This is part of a series. Check out the following if you would like to see more:
Lessons for Human Resources Professionals: The Care and Feeding of Employees – Part One »
Lessons for Human Resources Professionals: Health and Wellness Programs – Part Two »
Lessons for Human Resources Professionals: Supporting Employees Dietary Needs – Part Three »
Lessons for Human Resources Professionals: Legal Implications – Part Four »
And now, let’s talk about covering…
A meeting planner manages and hosts recruiting events for employers. The events bring in thousands of young applicants to meet with potential employers of major Fortune 500 companies. Over the course of the week, there are multiple meal functions. Since she has food allergies herself, she takes managing the dietary needs of the recruiters and applicants very seriously. She works diligently with the hotel staff to ensure that everyone can eat safely.
Last year, at the final dinner where the applicants were dining with the employers most likely to hire them, the catering team told the planner that her special meal requests were way off; none of the special meals had been picked up. She could not figure out why, since all week they were spot on.
She investigated the matter and found out that the applicants did not request their “special” meals because they did not want to be looked upon as burdensome employees, those who might cause hassles in the workplace. This phenomenon, called “covering,” coined in 1963 by sociologist Erving Goffman, also occurs when young women remove their wedding rings to prevent potential employers from assuming that they would leave work to have children.
Covering is unacceptable on many fronts. But as Kenji Yoshino and Christie Smith point out in their study “Uncovering Talent: A New Model of Inclusion,” most inclusion efforts do not address the pressure to conform to workplace standards. For example, an Indian man accepted the chicken salad plate presented to him at lunch, and ate only the lettuce around the chicken, because he did not want to ask for a vegetarian meal. John, a vegan who was interning at a company who offered him a job upon graduation, was not partaking in the intern pizza lunch. Instead of asking if a vegan pizza could be ordered, he ate the iceberg lettuce instead.

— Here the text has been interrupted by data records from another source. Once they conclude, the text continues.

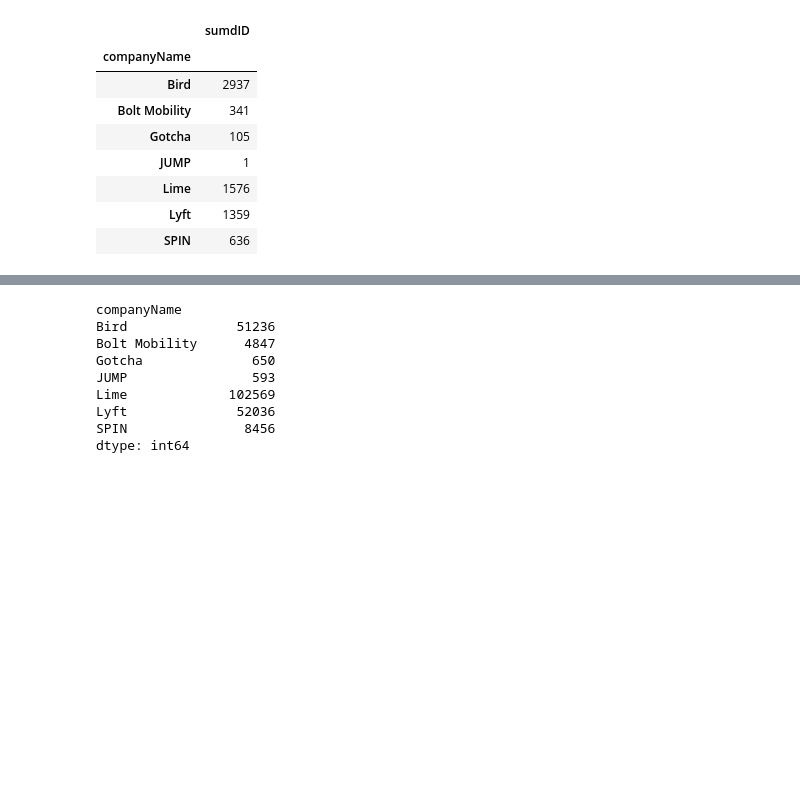
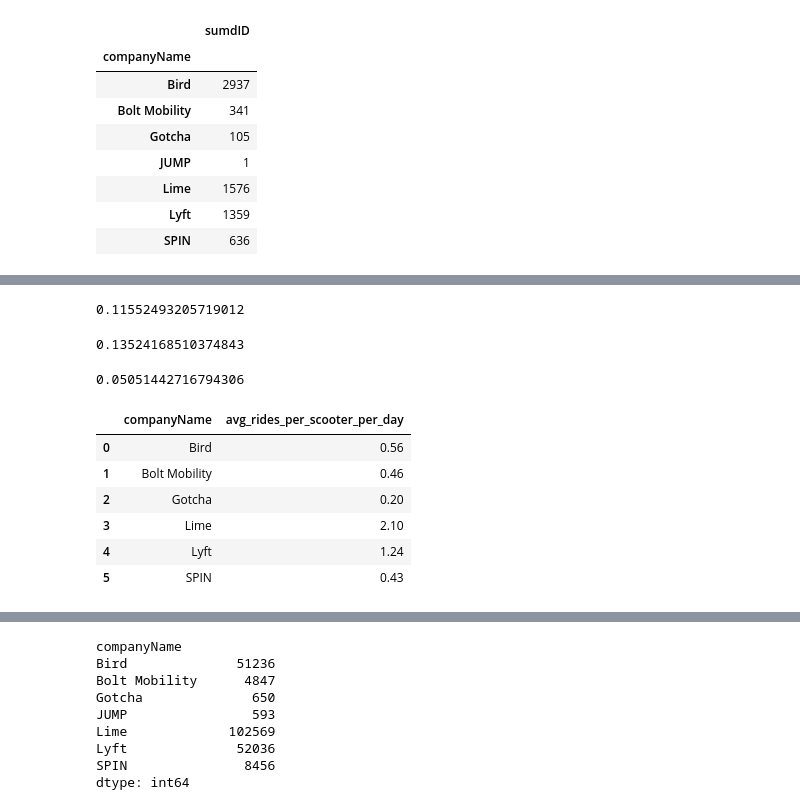
Before and after one commit to Rhunsilval/nashville_scooters_python, a Jupyter notebook: notebooks/6_efficiency_utilization_density.ipynb, the cells around one changed output, grey strips where cells are left out. Saved outputs shown, nothing was run; the diff lists cells and outputs as text; code cells hidden in the pictures; blank space fills up the shorter version.

```diff
--- a/notebooks/6_efficiency_utilization_density.ipynb
+++ b/notebooks/6_efficiency_utilization_density.ipynb
@@ -108,0 +150,27 @@ may_grouped2
+# %%
+zone1 = 15643/4368/31
+zone1
+# %% [output]
+0.11552493205719012
+# %%
+zone2 = 14854/3543/31
+zone2
+# %% [output]
+0.13524168510374843
+# %%
+zone3 = 653/417/31
+zone3
+# %% [output]
+0.05051442716794306
+# %%
+d = {'companyName': ['Bird','Bolt Mobility', 'Gotcha', 'Lime','Lyft', 'SPIN'], 'avg_rides_per_scooter_per_day': [.56, .46, .20,2.10,1.24,.43]}
+company_efficiency = pd.DataFrame(data=d)
+company_efficiency
+# %% [output]
+|  | companyName | avg_rides_per_scooter_per_day |
+| 0 | Bird | 0.56 |
+| 1 | Bolt Mobility | 0.46 |
+| 2 | Gotcha | 0.20 |
+| 3 | Lime | 2.10 |
+| 4 | Lyft | 1.24 |
+| 5 | SPIN | 0.43 |
```
Also changed, not shown: parts of 31 cells of this notebook, 7 other files.
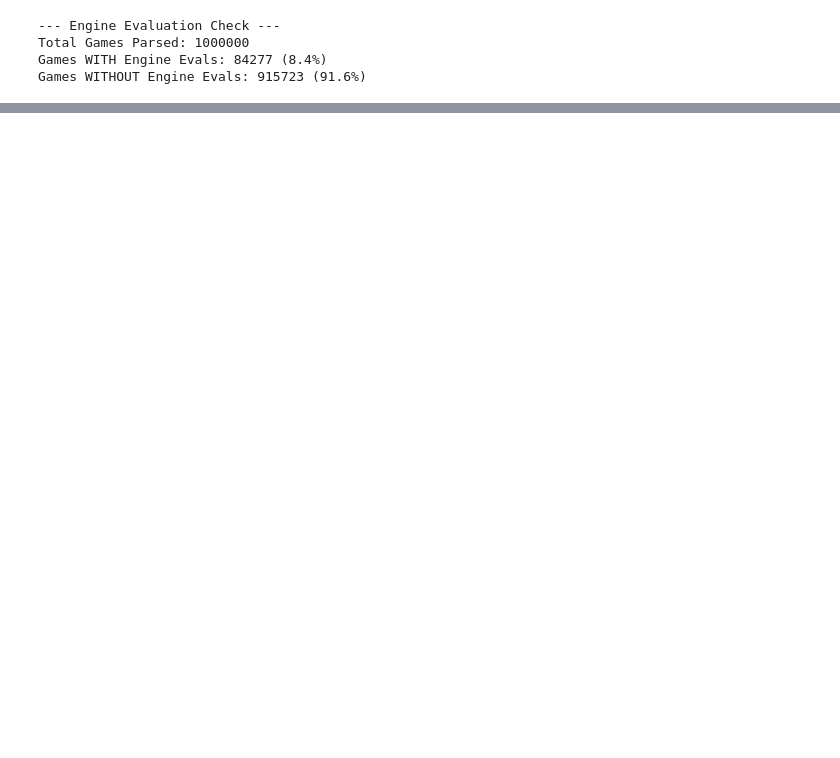
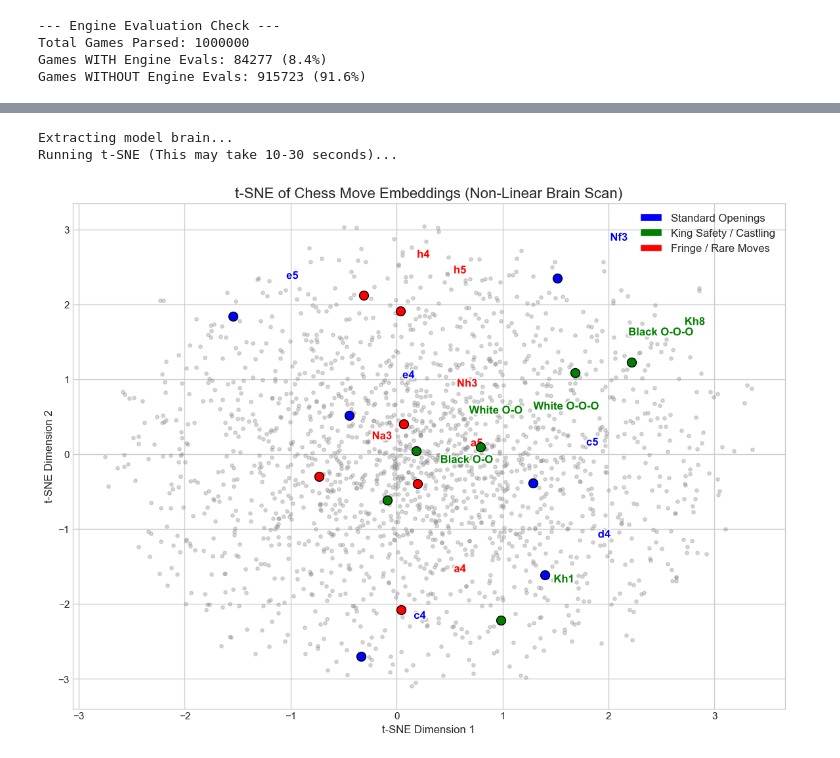
Before and after one commit to Defogh/AppML_FinalProject, a Jupyter notebook: root/workspace/elias_sandbox/Testing2.ipynb, the cells around one changed output, grey strips where cells are left out. Saved outputs shown, nothing was run; the diff lists cells and outputs as text; code cells hidden in the pictures; blank space fills up the shorter version.

```diff
--- a/root/workspace/elias_sandbox/Testing2.ipynb
+++ b/root/workspace/elias_sandbox/Testing2.ipynb
@@ -660,0 +665,67 @@ plt.show()
+# %%
+from sklearn.manifold import TSNE
+import matplotlib.pyplot as plt
+import matplotlib.patheffects as PathEffects  # <-- NEW IMPORT ADDED HERE
+import numpy as np
+import torch
+
+print("Extracting model brain...")
+# 1. Load the trained embeddings from your best model
+model.load_state_dict(torch.load('distribution_chess_model.pth'))
+embeddings = model.embedding.weight.detach().cpu().numpy()
+
+# 2. Run t-SNE
+print("Running t-SNE (This may take 10-30 seconds)...")
+tsne = TSNE(n_components=2, perplexity=30, random_state=42, init='pca', learning_rate='auto')
+embeddings_2d = tsne.fit_transform(embeddings)
+
+# 3. Prepare the plot
+plt.figure(figsize=(14, 10))
+plt.style.use('seaborn-v0_8-whitegrid')
+
+# Plot all moves as light gray background dots
+plt.scatter(embeddings_2d[:, 0], embeddings_2d[:, 1], alpha=0.3, color='gray', s=15)
+
+# 4. Our Target Categories (in UCI format)
+opening_moves = ['e2e4', 'd2d4', 'c2c4', 'g1f3', 'e7e5', 'c7c5']
+king_safety = ['e1g1', 'e1c1', 'e8g8', 'e8c8', 'g1h1', 'g8h8']
+blunders_or_rare = ['h2h4', 'a2a4', 'b1a3', 'g1h3', 'h7h5', 'a7a5']
+
+uci_to_readable = {
+    'e2e4': 'e4', 'd2d4': 'd4', 'c2c4': 'c4', 'g1f3': 'Nf3', 'e7e5': 'e5', 'c7c5': 'c5',
+    'e1g1': 'White O-O', 'e1c1': 'White O-O-O', 'e8g8': 'Black O-O', 'e8c8': 'Black O-O-O', 'g1h1': 'Kh1', 'g8h8': 'Kh8',
+    'h2h4': 'h4', 'a2a4': 'a4', 'b1a3': 'Na3', 'g1h3': 'Nh3', 'h7h5': 'h5', 'a7a5': 'a5'
+}
+
+def plot_highlighted_moves(move_list, color, label_prefix):
+    for move in move_list:
+        if move in vocab.move_to_id:
+            idx = vocab.move_to_id[move]
+            x, y = embeddings_2d[idx, 0], embeddings_2d[idx, 1]
+            plt.scatter(x, y, color=color, s=100, edgecolors='black', zorder=5)
+
+            readable_move = uci_to_readable.get(move, move)
+            # FIXED: Using the explicitly imported PathEffects module
+            plt.text(x + 0.5, y + 0.5, readable_move, fontsize=12, weight='bold', color=color,
+                     path_effects=[PathEffects.withStroke(linewidth=3, foreground='white')])
+
+# Highlight our categories
+plot_highlighted_moves(opening_moves, 'blue', 'Openings')
+plot_highlighted_moves(king_safety, 'green', 'King Moves')
+plot_highlighted_moves(blunders_or_rare, 'red', 'Edge Pawns/Knights')
+
+plt.title('t-SNE of Chess Move Embeddings (Non-Linear Brain Scan)', fontsize=16)
+plt.xlabel('t-SNE Dimension 1')
+plt.ylabel('t-SNE Dimension 2')
+
+from matplotlib.patches import Patch
+legend_elements = [Patch(facecolor='blue', label='Standard Openings'),
+                   Patch(facecolor='green', label='King Safety / Castling'),
+                   Patch(facecolor='red', label='Fringe / Rare Moves')]
+plt.legend(handles=legend_elements, loc='best', fontsize=12)
+
+plt.show()
+# %% [output]
+Extracting model brain...
+Running t-SNE (This may take 10-30 seconds)...
+[figure, added]
```
Also changed, not shown: parts of 9 cells of this notebook, 4 other files.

So how does a human resources professional ensure that employees aren’t covering – that they feel safe enough to admit their dietary needs instead of settling for lettuce? The best option would be to let employees choose their meals from menus that offer allergy-free, gluten-free, vegetarian/vegan, kosher and halal options. When that isn’t possible, make it clear to employees and potential employees that your workplace does not discriminate on the basis of disability or religion. When employees are reminded of this, they will often be brave enough to be honest about their needs.